The Pistols, who played their first gigs in 1975, took a decidedly more self-destructive approach to music than punk predecessors like the New York-based Ramones. For a little more than two years, they pummeled their way through four-letter-word-laced TV appearances, bodily-fluid-spilling airport adventures and songs, like the anthem "Anarchy in the U.K.," that walked the walk so many of their peers merely talked.
Frontman Johnny Rotten (now known by his birth name John Lydon), guitarist Steve Jones and drummer Paul Cook were ultimately joined by bassist Sid Vicious -- who replaced the overly music-conscious Glen Matlock and hastened the band's implosion before dying of a heroin overdose in 1979. Vicious' end also marked the end of the Pistols era. But it was not the final act for any of the participants, most notably Lydon, who went on to front Public Image Ltd. and carve out a niche as a professional curmudgeon.
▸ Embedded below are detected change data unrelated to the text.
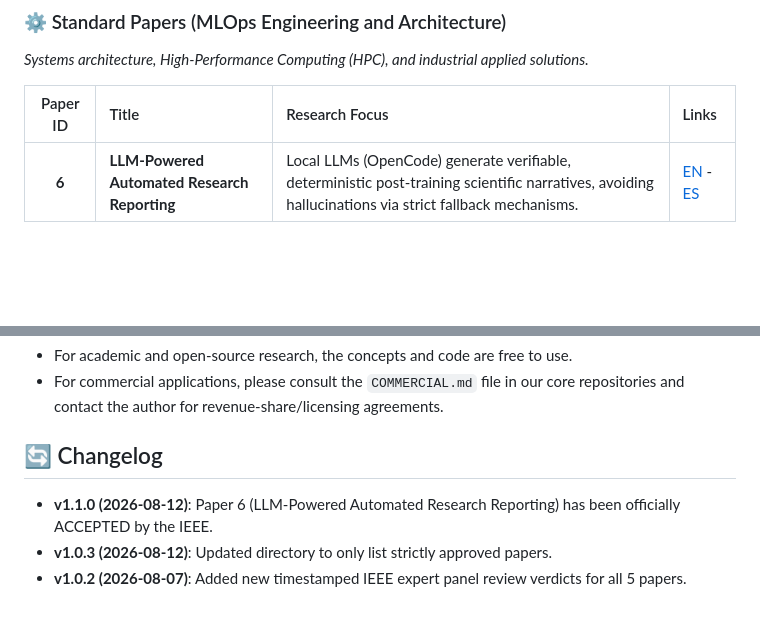
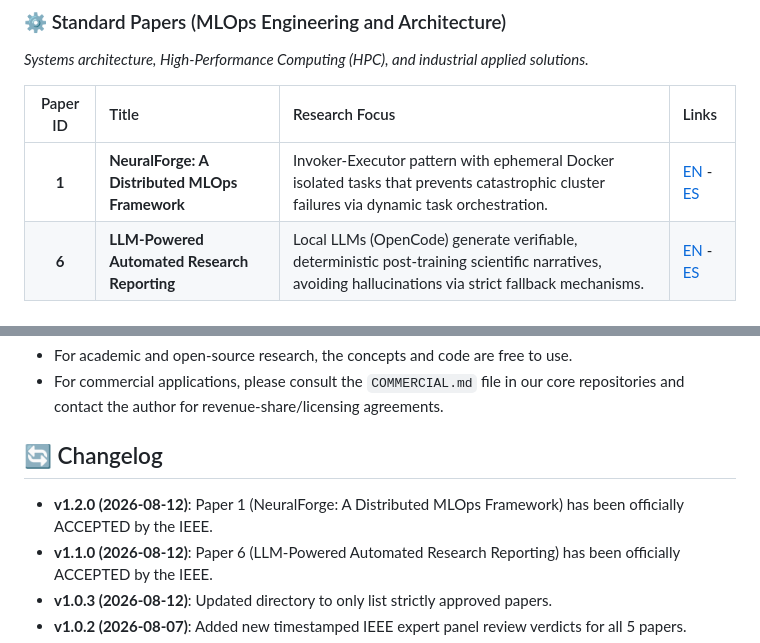
Before and after one commit to wisrovi/wyoloservice2_paper, a Markdown page: README.md, 2 parts joined by grey strips. GitHub-like rendering; blank space fills up the shorter version.

Commit message:
[DOCS] Update README with officially accepted Paper 1 and bump to v1.2.0

```diff
--- a/README.md
+++ b/README.md
@@ -34,6 +34,7 @@ We categorize our papers into two main branches: **Research & Development (R&D)*
 
 | Paper ID | Title | Research Focus | Links |
 |:---:|:---|:---|:---|
+| **1** | **NeuralForge: A Distributed MLOps Framework** | Invoker-Executor pattern with ephemeral Docker isolated tasks that prevents catastrophic cluster failures via dynamic task orchestration. | [EN](./normal_papers/paper_1_mlops/en/main.md) - [ES](./normal_papers/paper_1_mlops/es/main.md) |
 | **6** | **LLM-Powered Automated Research Reporting** | Local LLMs (OpenCode) generate verifiable, deterministic post-training scientific narratives, avoiding hallucinations via strict fallback mechanisms. | [EN](./normal_papers/paper_6_llm_reporting/en/main.md) - [ES](./normal_papers/paper_6_llm_reporting/es/main.md) |
 
 ---
@@ -64,6 +65,7 @@ These papers document an ecosystem that operates under a **Dual Licensing Model*
 
 ## 🔄 Changelog
 
+- **v1.2.0 (2026-08-12)**: Paper 1 (NeuralForge: A Distributed MLOps Framework) has been officially ACCEPTED by the IEEE.
 - **v1.1.0 (2026-08-12)**: Paper 6 (LLM-Powered Automated Research Reporting) has been officially ACCEPTED by the IEEE.
 - **v1.0.3 (2026-08-12)**: Updated directory to only list strictly approved papers.
 - **v1.0.2 (2026-08-07)**: Added new timestamped IEEE expert panel review verdicts for all 5 papers.
```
After being denied entry five times, the Pistols were ushered in as part of a Class of 2006 that also includes Black Sabbath, Blondie, Lynyrd Skynyrd and the late Miles Davis. The twent-first annual induction ceremony will take place on March 13th at New York's Waldorf-Astoria Hotel.